“The Long Take” by British poet Robin Robertson, shortlisted for the 2018 Man Booker Prize, is a poetry book, a novel, and a noir movie.
The poetry of Paul Kingsnorth is continually looking at the landscape, the landscape of the future superimposed on the landscape of the past.
“The Bell and the Blackbird,” the new poetry collection by David Whyte, is full of surprises but retains Whyte’s trademark simplicity and depth.
American Mary Borden married a missionary, financed a hospital in World War I France, had an affair, published novels — and wrote poetry.
The poems of “Transplant, Trnasport, Transubstantiation” by Marjorie Maddox take us to the world of change and loss, and what sustains us.
In “Kiss the Earth,” Neal Sehgal breaks the boundaries of artistic forms, combining poetry and photography to challenge our understanding of each.
The poets of Instagram are helping to revitalize the reading of poetry, and r.h. Sin is one of them. His new collection is “I Hope This Reaches Her in Time.”
“Eye Level” by Jenny Xie, a collection of poems marked by spareness and precision, is the 2017 winner of the Walt Whitman Award.
The Consequence of Moonlight, the latest collection of poetry by former Virginia Poet Laureate Sofia Starnes, reads like a vivid dream.
“Zoom” by Susan Lewis contains 57 poems representing a wild romp through words, language, phrases, metaphors, and just about everything else.
To read “The Chance for Home” by Mark Burrows is to immerse oneself in the quiet beauty of memory, experience, reflection, and, ultimately, hope.
The legend of King Arthur has captivated imaginations for centuries.
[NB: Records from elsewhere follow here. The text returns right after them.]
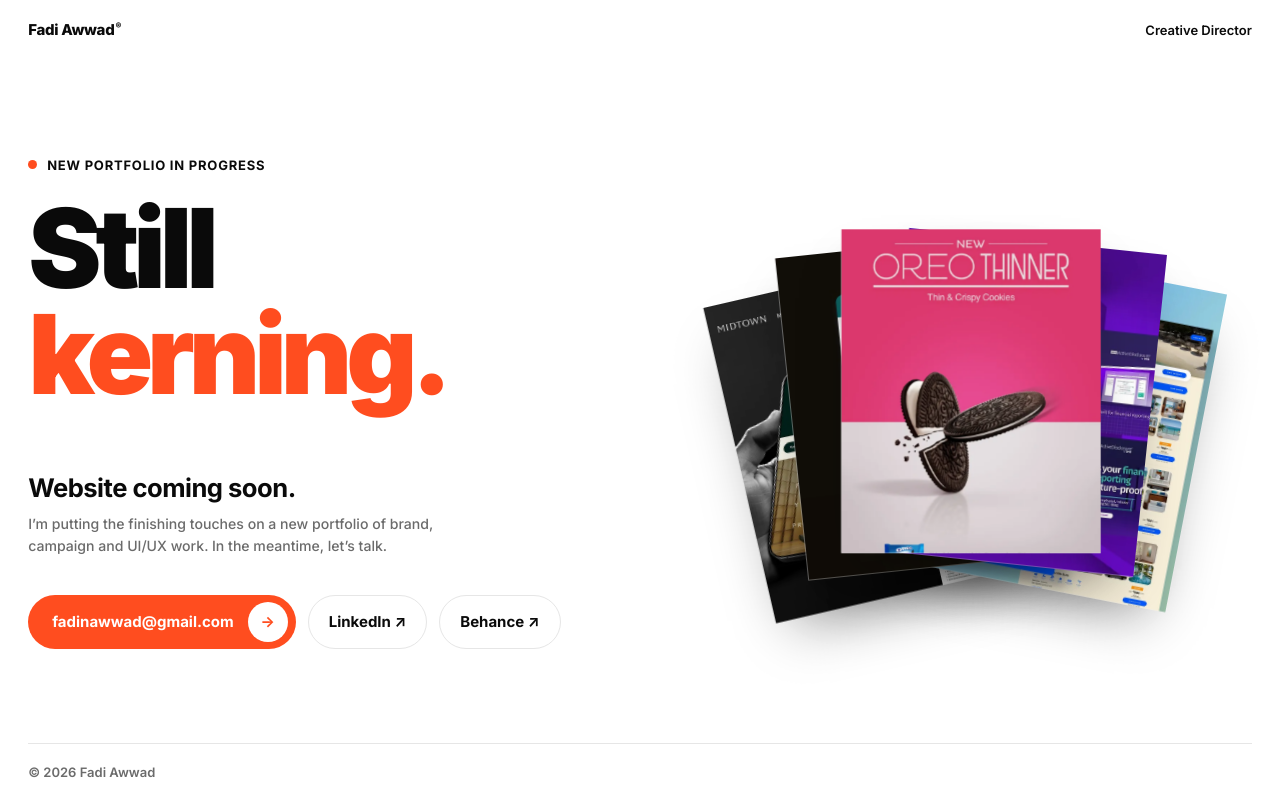
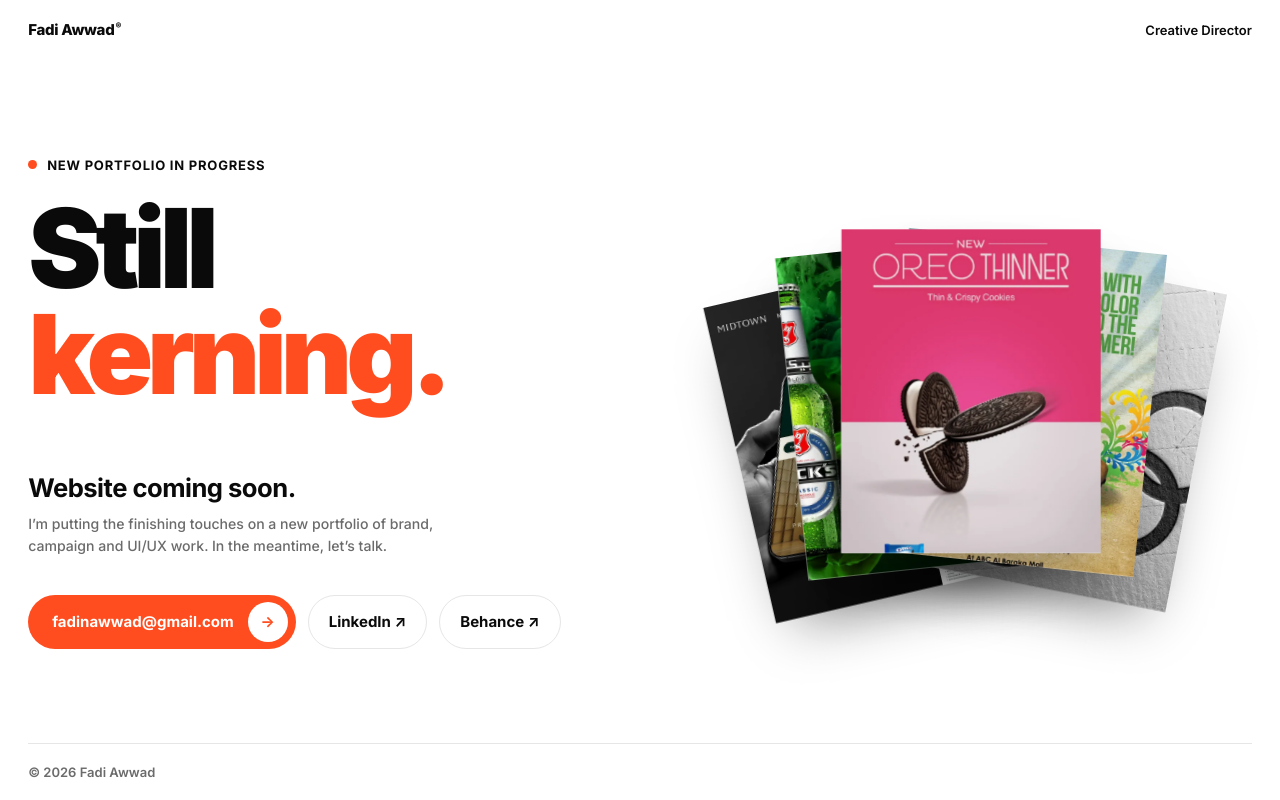
Before and after one commit to fadinawwad/coming-soon, a plain HTML site: page index.html in a window 1280 px wide. Drawn offline with Linux system fonts and the light colour scheme.

Commit message:
Fan images: Becks, Birkenstock, Amman
Co-Authored-By: Claude Opus 5.5 <noreply@anthropic.com>
Claude-Session: https://claude.ai/code/session_01UnE9k9fdakb39TjdXMWYqJ

```diff
--- a/index.html
+++ b/index.html
@@ -133,9 +133,9 @@
 
     <div class="pile" aria-hidden="true">
       <div class="card"><img src="media/midtown-01.webp" alt=""></div>
-      <div class="card"><img src="media/sandals-02.webp" alt=""></div>
-      <div class="card"><img src="media/progress-01.webp" alt=""></div>
-      <div class="card"><img src="media/dfin-14.webp" alt=""></div>
+      <div class="card"><img src="media/amman-01.webp" alt=""></div>
+      <div class="card"><img src="media/becks-01.webp" alt=""></div>
+      <div class="card"><img src="media/birkenstock.webp" alt=""></div>
       <div class="card"><img src="media/oreo-01.webp" alt=""></div>
     </div>
   </main>
```
Also changed, not shown: media/amman-01.webp (added), media/becks-01.webp (added), media/birkenstock.webp (added), media/dfin-14.webp (deleted), media/progress-01.webp (deleted), media/sandals-02.webp (deleted).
Geoffrey of Monmouth started it, and even J.R.R. Tolkien tried his hand at it.
The poems of “Course” by Athena Kildegaard provide a kind of natural sanctuary, where one comes to watch and to listen to what the landscape has to say.
The 56 poems of “Two Towns Over” by poet Darren Demaree powerfully document the devastation of the opioid addiction crisis.
In her new poetry collection “No Such Thing as Distance,” what matters most to Karen Paul Holmes, both in her head and her heart, is family.
“Water in the Roots,” a collection of the writings and poetry of Philip Britts, describes the life, faith, and farming practices of the Bruderhof community.
Finding “Refusing Heaven” by Jack Gilbert in a Chicago-area bookstore leads to a consideration of what matters in these lives we live.
Irish poet Francis Ledwidge is not one of the better known poets of World War I, because he was an Irishman who fought for the British Army.
The Floodgate Poetry Series brings together three poetry chapbooks that demonstrate some of the beautiful poetry being written today.